Such images, says Nettles-Barcelón, can be compelling but have real life implications for black female chefs who experience pressure to conform to a certain stereotype. Instead of succumbing to the pressure, Chef Tanya Holland opted to leave her cooking show, saying, “I was in the soul kitchen, so they wanted me to act sassy. I'm from suburbia, I'm educated, I have this plethora of experience. That wasn't the way I was going to act."
Another popular chef, Gillian Clark, believed race may have contributed to her reputation of having a hot temper, telling the Washington Post, "I'm led to ask, would you buy less pancakes if Aunt Jemima wasn't smiling on the box?" Clark says. "Is it because a black person that's doing the service industry [and] not smiling is offensive, because you feel that I'm not that much further from a slave? If I'm doing a domestic or a service job and I'm not smiling, is it triggering some impulse?"
Nettles-Barcelón takes inspiration from the work of American Studies professor Patricia Turner in combatting the mammy stereotype.

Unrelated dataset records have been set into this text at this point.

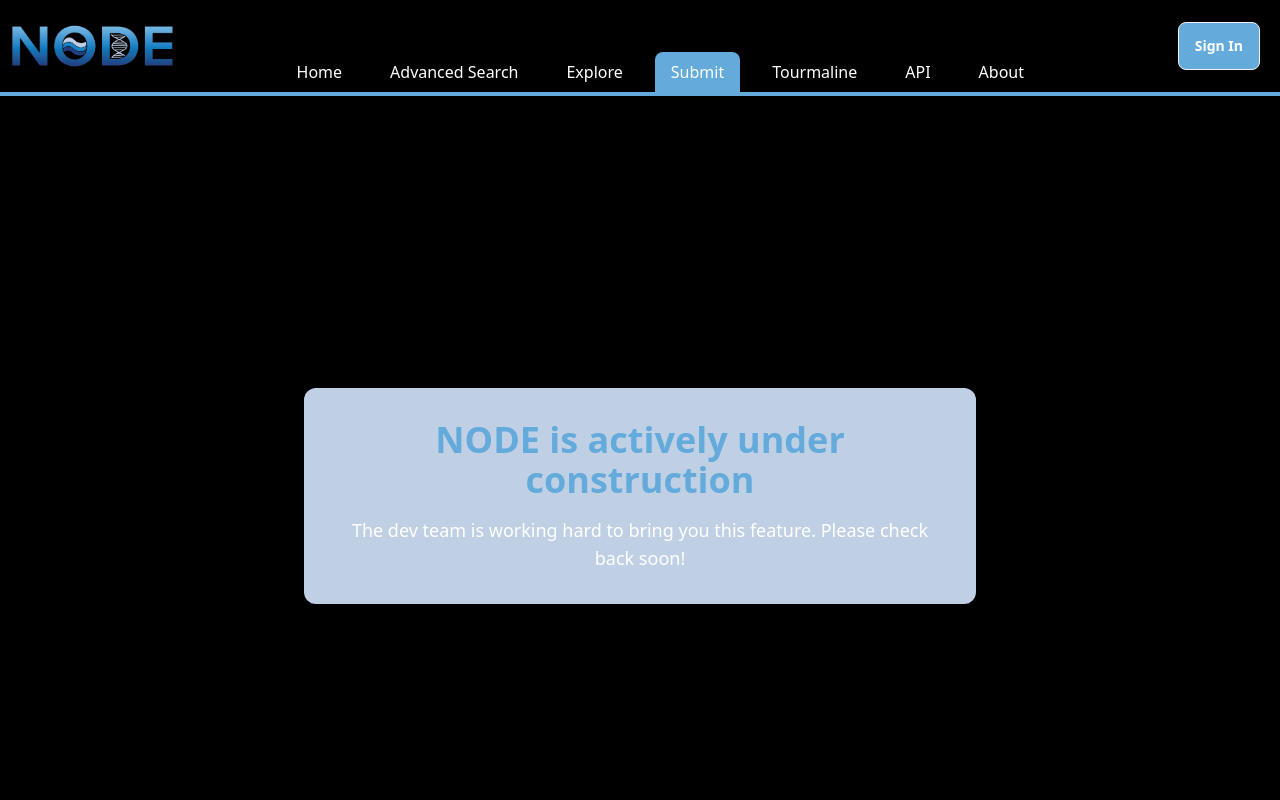
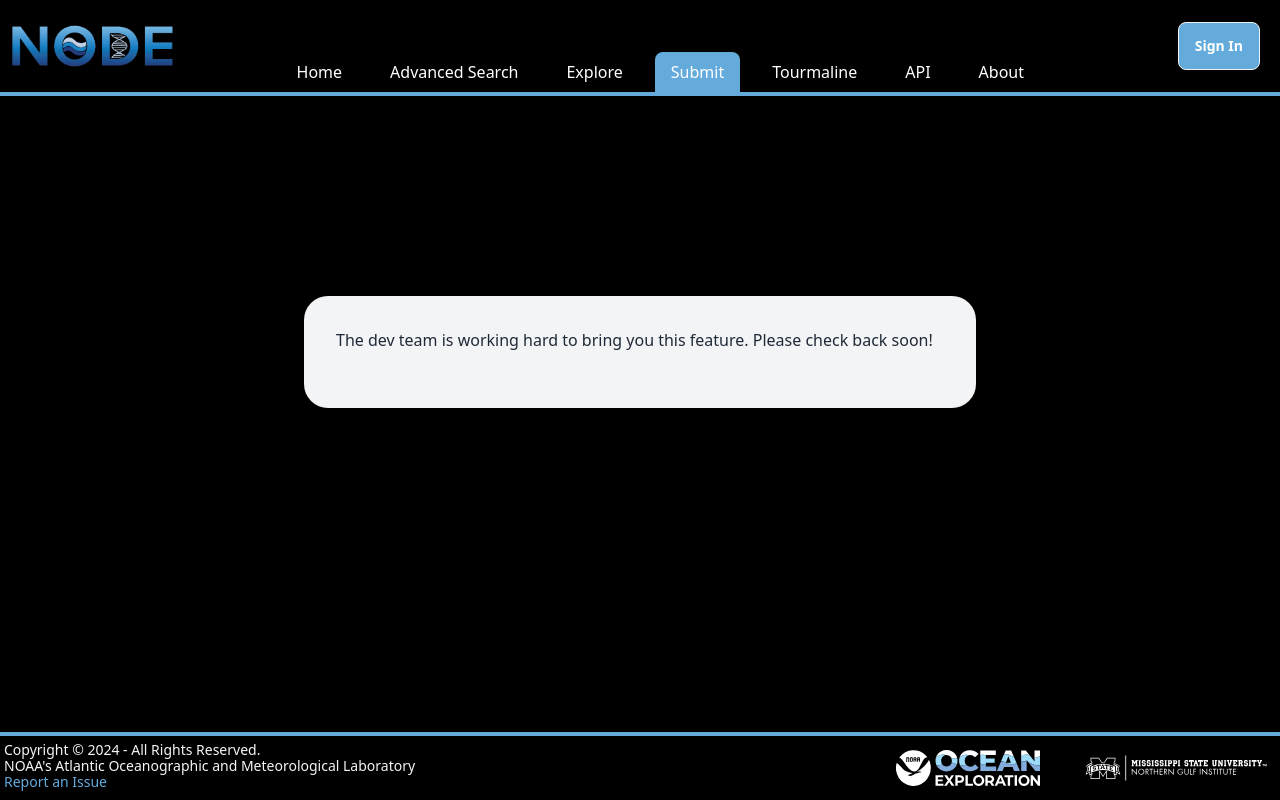
Before and after one commit to aomlomics/opal, a Next.js app in the folder frontend/: page /submit in a window 1280 px wide. Shown: the top 800 px of the page. Built offline with nearby package versions, Linux system fonts and the light colour scheme; no server answers.

Commit message:
Welcome page changes

```diff
--- a/frontend/app/(home)/(dashboard)/api/page.tsx
+++ /dev/null
@@ -1,8 +0,0 @@
-import UnderConstruction from "@/components/UnderConstruction";
-
-{/* This will most likely be a (hidden) route? -BLW*/}
-{/* Either way, for now it shows that the API is under construction */}
-
-export default function Api() {
-  return <UnderConstruction />;
-}
--- a/frontend/app/(home)/page.tsx
+++ b/frontend/app/(home)/page.tsx
@@ -37,6 +37,11 @@ export default async function Home() {
 					</a>
 				</div>
 			</div>
+			<div className="flex flex-col grow bg-secondary">
+				<h1 className="text-5xl sm:text-6xl md:text-7xl font-bold leading-tight">
+					<span className="block text-primary animate-slide-in">Data summary</span>
+				</h1>
+			</div>
 			<div className="z-30 bg-secondary px-10 grow h-[500px]">
 				<div className="flex h-full">
 					<div className="w-3/4 h-full">
--- a/frontend/components/Header.tsx
+++ b/frontend/components/Header.tsx
@@ -25,7 +25,7 @@ export default function Header() {
 						<TabButton tabName='Explore' route='/explore' />
 						<TabButton tabName='Submit' route='/submit' />
 						<TabButton tabName='Tourmaline' route='/tourmaline' />
-						<TabButton tabName='API' route='/api' />
+						<TabButton tabName='API' route='/data' />  {/* Placeholder route, talk to Carter */}
 						<TabButton tabName='About' route='/about' />
 					</div>
 
--- a/frontend/components/HomeHeader.tsx
+++ b/frontend/components/HomeHeader.tsx
@@ -31,10 +31,10 @@ export default function HomeHeader() {
 					<div className="absolute bottom-0 right-[240px] hidden lg:flex space-x-4">
 						<TabButton tabName='Home' route='/' />
 						<TabButton tabName='Advanced Search' route='/data' />
-						<TabButton tabName='Explore' route='/data' /> {/* Placeholder */}
-						<TabButton tabName='Submit' route='/data' /> {/* Placeholder */}
+						<TabButton tabName='Explore' route='/explore' />
+						<TabButton tabName='Submit' route='/submit' />
 						<TabButton tabName='Tourmaline' route='/tourmaline' />
-						<TabButton tabName='API' route='/data' /> {/* Placeholder */}
+						<TabButton tabName='API' route='/data' />  {/* Placeholder route, talk to Carter */}
 						<TabButton tabName='About' route='/about' />
 					</div>
 
--- a/frontend/components/UnderConstruction.tsx
+++ b/frontend/components/UnderConstruction.tsx
@@ -2,9 +2,19 @@ import Image from "next/image";
 
 {/* I am aware this looks terrible...it is a placeholder for now - bayden*/}
 export default function UnderConstruction() {
-  return (
-    <div className="flex flex-col items-center justify-center min-h-screen bg-secondary p-4">
-      <div className="bg-neutral rounded-xl p-8 max-w-2xl text-center">
+return (
+    <div className="flex flex-col text-gray-800">
+			<section className="max-w-2xl mx-auto py-16">
+        <h1 className="text-secondary font-bold text-6xl text-center mb-4">NODE is Under Construction</h1>
+        <div className="bg-gray-100 shadow-lg rounded-3xl p-8">
+          <p className="mb-6">
+		  The dev team is working hard to bring you this feature. Please check back soon!
+          </p>
+        </div>
+      </section>
+		</div>
+  );
+}
         {/* <Image
           src="/images/under_construction.svg"
           alt="Under Construction"
@@ -12,11 +22,3 @@ export default function UnderConstruction() {
           height={200}
           className="mx-auto mb-6"
         /> */}
-        <h1 className="text-4xl font-bold text-primary mb-4">NODE is actively under construction</h1>
-        <p className="text-lg text-white">
-          The dev team is working hard to bring you this feature. Please check back soon!
-        </p>
-      </div>
-    </div>
-  );
-}
--- /dev/null
+++ b/tailwind.config.js
@@ -0,0 +1,61 @@
+/** @type {import('tailwindcss').Config} */
+
+const sharedTheme = {
+    // primary: "#72ACAF", //NOAA Lochmara
+    //secondary: "#03646A", // NGI Teal
+    primary: "#64ABDC", //NODE Custom Light blue
+    dark_blue: "#233D7F", //NODE Custom Dark blue
+    secondary: "#000000", // Black
+    accent: "#79BCE4", // NOAA Seagull
+    neutral: "#BFD0E5", // NOAA Periwinkle grey
+    "neutral-content": "whitesmoke",
+};
+
+module.exports = {
+    content: [
+        './pages/**/*.{js,ts,jsx,tsx,mdx}',
+        './components/**/*.{js,ts,jsx,tsx,mdx}',
+        './app/**/*.{js,ts,jsx,tsx,mdx}',
+    ],
+    theme: {
+        extend: {
+            dropShadow: {
+                full: [
+                    "-0.3px -0.3px 0 rgba(0,0,0,0.5)",
+                    "0.3px -0.3px 0 rgba(0,0,0,0.5)",
+                    "-0.3px 0.3px 0 rgba(0,0,0,0.5)",
+                    "0.3px 0.3px 0 rgba(0,0,0,0.5)"
+                ]
+            },
+            animation: {
+                'slide-in': 'slide-in 1s ease-out forwards',
+            },
+            keyframes: {
+                'slide-in': {
+                    '0%': { transform: 'translateY(-20px)', opacity: '0' },
+                    '100%': { transform: 'translateY(0)', opacity: '1' },
+                },
+            },
+        }
+    },
+    plugins: [
+        require("daisyui")
+    ],
+    daisyui: {
+        themes: [
+            {
+                light: {
+                    ...require("daisyui/src/theming/themes")["light"],
+                    ...sharedTheme,
+                }
+            },
+            {
+                dark: {
+                    ...require("daisyui/src/theming/themes")["dark"],
+                    ...sharedTheme,
+                    "base-content": "black",
+                }
+            }
+        ]
+    }
+}
```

She tells me, “One of the interesting things she does in her work, which I've tried to emulate to some degree, is to pair this fictionalized narrative with something that was actually happening in the actual moment where we saw black women trying to disrupt the social and political order of the day.”
This approach can be used to counter the dominant image associated with Aunt Jemima. While Nancy Green was in character telling stories and serving pancakes, a group of African American feminists were also at the Chicago World’s Fair, speaking about their plight and existing racial tension. The inclusion of information like this is not only more accurate, it shifts the focus away from antiquated relics towards actual lived realities.